The Islamic State group certainly does not think Iraq has a future and it has redrawn the boundaries to suit its own "caliphate" – symbolically bulldozing the Iraq-Syrian border sand berm.

However, whilst IS can claim what it wants, its delineation of a new state entity is not formally recognised by anybody else and we are unlikely to see an IS delegation arguing at the UN anytime soon.

What does perhaps give pause to thought is when a senior US government figure questions the viability of the Iraqi state. That's exactly what Lt. Gen. Vincent Stewart, head of the US Defense Intelligence Agency, did early this month when he suggested Iraq and Syria may have been permanently torn apart by war and sectarian tensions.

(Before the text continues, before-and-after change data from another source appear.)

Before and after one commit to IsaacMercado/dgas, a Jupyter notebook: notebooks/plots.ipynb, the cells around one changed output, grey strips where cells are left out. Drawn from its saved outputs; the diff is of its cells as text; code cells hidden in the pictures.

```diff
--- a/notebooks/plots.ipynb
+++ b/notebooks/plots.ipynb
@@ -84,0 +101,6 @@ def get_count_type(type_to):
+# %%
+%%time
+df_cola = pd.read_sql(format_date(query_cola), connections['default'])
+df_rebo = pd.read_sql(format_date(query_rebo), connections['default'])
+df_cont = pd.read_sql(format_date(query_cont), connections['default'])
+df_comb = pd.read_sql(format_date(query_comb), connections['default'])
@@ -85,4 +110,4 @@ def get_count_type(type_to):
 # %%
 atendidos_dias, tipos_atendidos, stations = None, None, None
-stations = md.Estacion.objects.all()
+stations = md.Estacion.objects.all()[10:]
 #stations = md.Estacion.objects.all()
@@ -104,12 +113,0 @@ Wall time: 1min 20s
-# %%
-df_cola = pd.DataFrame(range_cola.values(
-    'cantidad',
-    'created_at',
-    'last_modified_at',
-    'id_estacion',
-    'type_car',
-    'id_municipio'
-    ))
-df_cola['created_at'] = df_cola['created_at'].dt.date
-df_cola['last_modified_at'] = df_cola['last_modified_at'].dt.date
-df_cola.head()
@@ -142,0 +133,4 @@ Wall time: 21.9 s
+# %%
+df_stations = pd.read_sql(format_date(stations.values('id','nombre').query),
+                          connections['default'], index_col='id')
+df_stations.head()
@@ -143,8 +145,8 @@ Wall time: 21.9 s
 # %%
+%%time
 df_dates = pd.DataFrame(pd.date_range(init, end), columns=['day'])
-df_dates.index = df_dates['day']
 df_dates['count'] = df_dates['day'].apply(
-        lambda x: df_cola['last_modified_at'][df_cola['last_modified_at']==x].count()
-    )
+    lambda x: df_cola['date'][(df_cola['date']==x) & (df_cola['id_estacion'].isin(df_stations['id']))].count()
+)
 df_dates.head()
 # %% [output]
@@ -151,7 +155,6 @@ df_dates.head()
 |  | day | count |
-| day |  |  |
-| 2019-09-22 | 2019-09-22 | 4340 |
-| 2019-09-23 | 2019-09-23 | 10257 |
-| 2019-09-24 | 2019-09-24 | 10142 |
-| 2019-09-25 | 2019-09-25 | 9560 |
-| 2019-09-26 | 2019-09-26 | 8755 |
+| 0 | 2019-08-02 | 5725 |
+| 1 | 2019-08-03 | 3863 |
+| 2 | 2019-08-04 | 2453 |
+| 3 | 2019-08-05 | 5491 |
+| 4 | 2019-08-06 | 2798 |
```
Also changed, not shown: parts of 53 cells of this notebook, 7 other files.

The "to-do" list for Iraq's leaders to keep the state afloat grow longer every day. Decades of war, sanctions and civil strife have eaten away at the infrastructure of the country. So desperate have things become that Iraqi officials have reported over 120 cases of cholera in recent days in the capital Baghdad, nearby Abu Ghreib, and Najaf.

The WHO have warned there is an urgent need to address this outbreak which could easily spread amongst those Iraqis who've been internally displaced – a number that currently stands at a staggering 3.2 million people.

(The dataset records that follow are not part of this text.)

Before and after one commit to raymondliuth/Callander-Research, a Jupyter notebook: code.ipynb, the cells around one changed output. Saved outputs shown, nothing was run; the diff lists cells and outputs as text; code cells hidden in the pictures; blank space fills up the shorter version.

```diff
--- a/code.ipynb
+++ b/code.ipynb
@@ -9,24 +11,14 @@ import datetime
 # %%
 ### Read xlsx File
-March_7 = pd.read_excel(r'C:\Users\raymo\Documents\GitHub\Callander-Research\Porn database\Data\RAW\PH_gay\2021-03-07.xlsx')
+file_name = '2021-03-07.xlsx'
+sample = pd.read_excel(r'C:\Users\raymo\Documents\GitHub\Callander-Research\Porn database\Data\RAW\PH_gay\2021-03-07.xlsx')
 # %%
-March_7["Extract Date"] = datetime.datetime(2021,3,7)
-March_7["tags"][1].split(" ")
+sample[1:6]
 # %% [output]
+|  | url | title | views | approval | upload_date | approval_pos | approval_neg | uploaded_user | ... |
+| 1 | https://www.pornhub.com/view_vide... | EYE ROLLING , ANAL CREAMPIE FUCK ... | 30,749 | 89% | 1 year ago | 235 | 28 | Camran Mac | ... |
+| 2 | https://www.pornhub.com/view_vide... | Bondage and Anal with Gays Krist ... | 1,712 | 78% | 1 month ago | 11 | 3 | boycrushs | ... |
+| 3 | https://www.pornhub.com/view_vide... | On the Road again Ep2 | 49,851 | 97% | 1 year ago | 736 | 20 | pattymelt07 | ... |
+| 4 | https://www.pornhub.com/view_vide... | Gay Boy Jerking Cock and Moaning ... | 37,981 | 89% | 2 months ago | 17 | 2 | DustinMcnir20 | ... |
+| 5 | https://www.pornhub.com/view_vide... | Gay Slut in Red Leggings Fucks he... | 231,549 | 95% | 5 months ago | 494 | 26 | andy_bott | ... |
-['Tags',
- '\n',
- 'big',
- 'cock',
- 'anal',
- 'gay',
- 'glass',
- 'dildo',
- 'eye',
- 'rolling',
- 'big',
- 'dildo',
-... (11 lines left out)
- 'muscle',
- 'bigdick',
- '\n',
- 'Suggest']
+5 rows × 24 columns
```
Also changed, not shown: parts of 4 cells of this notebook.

The decaying water infrastructure is matched by that of power supply – a bitter irony for such an oil-rich country. In August thousands of Iraqis demonstrated against the government over the lack of basic services across the country, as rampant electricity cuts exacerbated a sweltering heat wave.
     These functional crises are increasingly eroding what remains of the authority of the central government.

These functional crises are increasingly eroding what remains of the authority of the central government. Iraqi Prime Minister Haider al-Abadi took the bold step of responding to the electricity protests by sacking a third of his cabinet in August.

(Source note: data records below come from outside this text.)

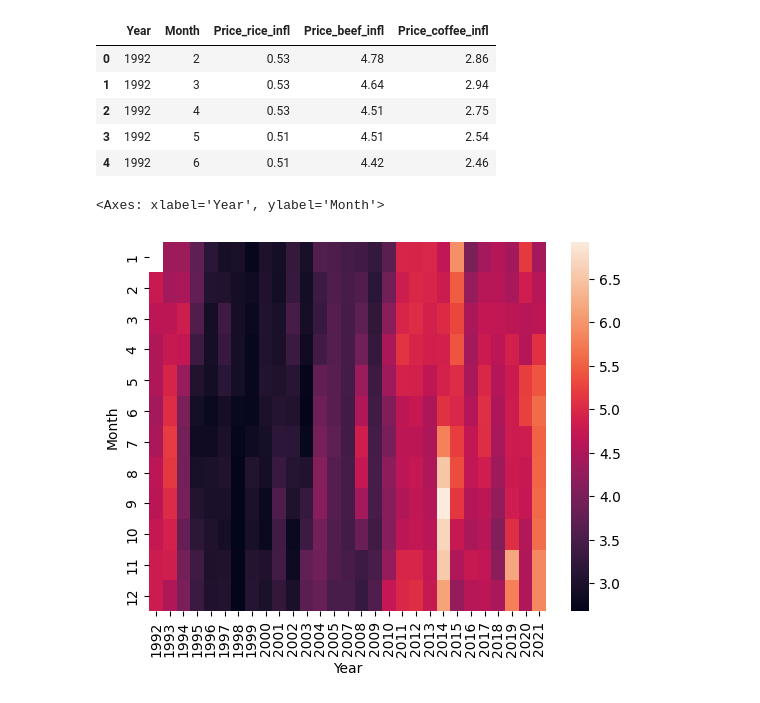
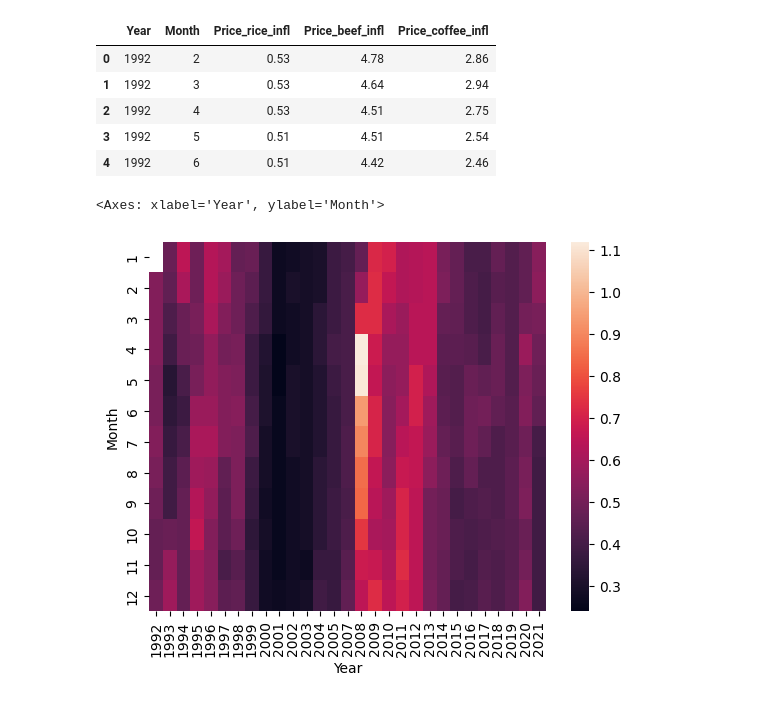
Before and after one commit to jtsillan/DataAnalytics, a Jupyter notebook: lectures/rice_beef_coffee.ipynb, the cells around one changed output. Drawn from its saved outputs; the diff is of its cells as text; code cells hidden in the pictures.

```diff
--- a/lectures/rice_beef_coffee.ipynb
+++ b/lectures/rice_beef_coffee.ipynb
@@ -86,8 +86,8 @@ df.head()
 | 4 | 1992 | 6 | 0.51 | 4.42 | 2.46 |
 # %%
 # You can filter pivot table with any of the three products, rice, beef, coffee
-df_pivot = df.pivot_table(index='Month', columns='Year', values='Price_beef_infl')
+df_pivot = df.pivot_table(index='Month', columns='Year', values='Price_rice_infl')
 sns.heatmap(df_pivot, xticklabels=True, yticklabels=True)
 # %% [output]
 <Axes: xlabel='Year', ylabel='Month'>
-[figure, old version]
+[figure, new version]
```
Also changed, not shown: 1 other file.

But Abadi is head of a state which is losing control of the basic tools of statecraft. Take the legitimate use of violence over Iraqi sovereign territory: the decline of the unitary Iraqi state has been filled with militias and non-state actors. The sectarian dynamics that some of these operate in is what particularly concerned Lt. Gen. Stewart. 

Another example would be the expulsion of IS from Tikrit. What could have been a significant turning point that united Iraqis behind their own army was, instead, according to Human Rights Watch, an orgy of looting and destruction as government-backed militias ran amok.

"Iraqi authorities need to discipline and hold accountable the out-of-control militias laying waste to Sunni homes and shops after driving ISIS out," said Joe Stork, deputy HRW Middle East director.

Abadi can barely look after his own security let alone provide it for millions of Iraqis. On Monday night, at least ten rockets were reportedly fired in the direction of Baghdad international airport and reports have emerged that the US embassy in Baghdad recently foiled two assassination attempts on the prime minister.

The Institute for the Study of War explained that efforts to push IS out of Ramadi remain stalled as "Iranian-backed militias are openly challenging PM Abadi's government".

Meanwhile, it is not only IS who is looking for a future beyond the existence of an Iraqi state. To the north of Baghdad one of the few stable and relatively thriving parts of the region, Iraqi Kurdistan, continues to imagine a future where it does not have to engage in never-ending conversations on federalism and oil sharing with a gridlocked central government.

The Kurds are also wary of their ability to carry the humanitarian burden falling out of the rest of Iraq putting out a statement this week that explained that "without a significant increase in funding from the international community and financial transactions from government of Iraq, the Kurdistan Region will not be able to contain the humanitarian crisis".

Iraq is being divided both from within and without and increasingly resembles a patchwork quilt of red and green zones with various armed groups and applications of the rule of law.

Similar to the Emperor's new clothes, the big question is when people will recognise that Iraq could become a state that exists more on paper than in reality and start adjusting their policies and narrative accordingly.

James Denselow is an author and writer on Middle East politics and security issues. He is a former board member of the Council for Arab-British Understanding (CAABU) and a director of the New Diplomacy Platform. Follow him on Twitter: @jamesdenselow.

Opinions expressed in this article remain those of the author and do not necessarily represent those of al-Araby al-Jadeed, its editorial board or staff.